Fellaini has averaged about 15 fewer touches per game compared to last season (64.8 to 79.1). However, more of his touches now come in the final third (19.9 to 16.4) and his percentage of touches in the final third is obviously far higher (31% – 21%).
The result has been a far more effective player and team. His skills are at their most effective in and around both penalty areas and by removing his cumbersome passing from the midfield United have realised a double benefit.
One of Fellaini’s great strengths is that he at his best playing with his back to the opposition goal, where he can hold the ball up and bring others into the game. Given United are quite a small side overall, this is of more value to them than it would be to other teams.
Interestingly, this is something that Radamel Falcao has struggled with when playing up front this season. The Colombian has been dispossessed 35 times in his limited appearances for United. Fellaini has been dispossessed just 27 times in 271 more minutes of football.
His physical strength allows him to battle the bigger Premier League defenders. His goal against West Brom is an example of this, as he turns a relatively speculative cross into a goal with his strength and chest control.
(Credit: Sports 4000)

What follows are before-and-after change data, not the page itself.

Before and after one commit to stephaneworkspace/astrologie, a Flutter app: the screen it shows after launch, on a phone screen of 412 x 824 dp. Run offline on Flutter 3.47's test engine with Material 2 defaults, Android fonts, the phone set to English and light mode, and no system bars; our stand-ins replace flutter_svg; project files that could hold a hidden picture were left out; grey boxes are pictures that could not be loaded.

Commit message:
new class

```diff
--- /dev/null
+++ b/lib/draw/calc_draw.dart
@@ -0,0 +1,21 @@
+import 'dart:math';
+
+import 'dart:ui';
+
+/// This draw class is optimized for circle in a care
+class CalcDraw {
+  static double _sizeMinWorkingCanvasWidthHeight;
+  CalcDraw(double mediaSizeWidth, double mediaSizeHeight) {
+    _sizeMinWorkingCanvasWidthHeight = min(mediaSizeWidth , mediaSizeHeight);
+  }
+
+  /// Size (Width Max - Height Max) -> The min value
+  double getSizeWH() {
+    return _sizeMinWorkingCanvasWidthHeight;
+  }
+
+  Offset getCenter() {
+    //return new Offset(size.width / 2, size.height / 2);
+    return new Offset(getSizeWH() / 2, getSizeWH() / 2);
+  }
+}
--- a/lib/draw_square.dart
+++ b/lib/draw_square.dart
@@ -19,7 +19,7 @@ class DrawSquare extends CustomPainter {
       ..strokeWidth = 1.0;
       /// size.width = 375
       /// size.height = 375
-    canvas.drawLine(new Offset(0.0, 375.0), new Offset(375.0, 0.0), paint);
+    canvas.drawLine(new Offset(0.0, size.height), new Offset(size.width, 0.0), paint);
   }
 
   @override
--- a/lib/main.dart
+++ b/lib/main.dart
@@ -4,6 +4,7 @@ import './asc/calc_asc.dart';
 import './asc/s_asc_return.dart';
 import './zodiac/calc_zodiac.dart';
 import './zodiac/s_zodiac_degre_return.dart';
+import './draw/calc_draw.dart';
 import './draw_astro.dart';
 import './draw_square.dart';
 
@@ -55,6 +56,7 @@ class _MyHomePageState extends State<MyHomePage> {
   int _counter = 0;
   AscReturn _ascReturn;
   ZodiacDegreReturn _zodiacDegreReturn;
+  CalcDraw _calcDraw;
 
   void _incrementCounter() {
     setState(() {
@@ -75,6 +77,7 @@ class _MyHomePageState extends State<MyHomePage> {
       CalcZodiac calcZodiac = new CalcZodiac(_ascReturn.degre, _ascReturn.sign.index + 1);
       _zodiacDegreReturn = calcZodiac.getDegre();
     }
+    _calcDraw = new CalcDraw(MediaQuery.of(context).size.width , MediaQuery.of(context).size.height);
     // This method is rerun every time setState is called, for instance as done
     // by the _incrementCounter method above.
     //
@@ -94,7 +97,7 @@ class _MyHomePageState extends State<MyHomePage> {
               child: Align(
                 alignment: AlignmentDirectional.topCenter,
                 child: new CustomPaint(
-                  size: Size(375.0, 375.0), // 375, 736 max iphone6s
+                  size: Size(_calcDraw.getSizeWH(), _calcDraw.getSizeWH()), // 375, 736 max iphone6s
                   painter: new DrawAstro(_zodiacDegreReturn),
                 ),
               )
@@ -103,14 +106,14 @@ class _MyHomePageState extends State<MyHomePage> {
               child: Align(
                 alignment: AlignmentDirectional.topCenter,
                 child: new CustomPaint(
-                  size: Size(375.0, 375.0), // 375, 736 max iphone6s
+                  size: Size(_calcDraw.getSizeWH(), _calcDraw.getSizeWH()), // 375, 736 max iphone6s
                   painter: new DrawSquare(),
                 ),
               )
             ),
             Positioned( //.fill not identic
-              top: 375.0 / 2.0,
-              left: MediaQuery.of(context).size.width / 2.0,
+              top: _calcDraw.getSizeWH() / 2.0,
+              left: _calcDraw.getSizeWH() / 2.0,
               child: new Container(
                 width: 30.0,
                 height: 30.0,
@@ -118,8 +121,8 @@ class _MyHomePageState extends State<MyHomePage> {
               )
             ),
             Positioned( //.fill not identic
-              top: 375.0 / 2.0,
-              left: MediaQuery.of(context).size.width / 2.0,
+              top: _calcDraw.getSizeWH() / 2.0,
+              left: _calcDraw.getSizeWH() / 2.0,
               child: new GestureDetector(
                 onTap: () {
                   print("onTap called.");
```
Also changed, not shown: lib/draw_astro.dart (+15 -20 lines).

United have reaped the benefits from playing to Fellaini’s strengths and not putting him in positions where his weaknesses get exposed. The coaching staff deserve a lot of credit for doing this, rather than persisting with an attempt to shoehorn him into a role he doesn’t fit. In doing so they have helped Marouane transform himself from clown to cult hero at Old Trafford.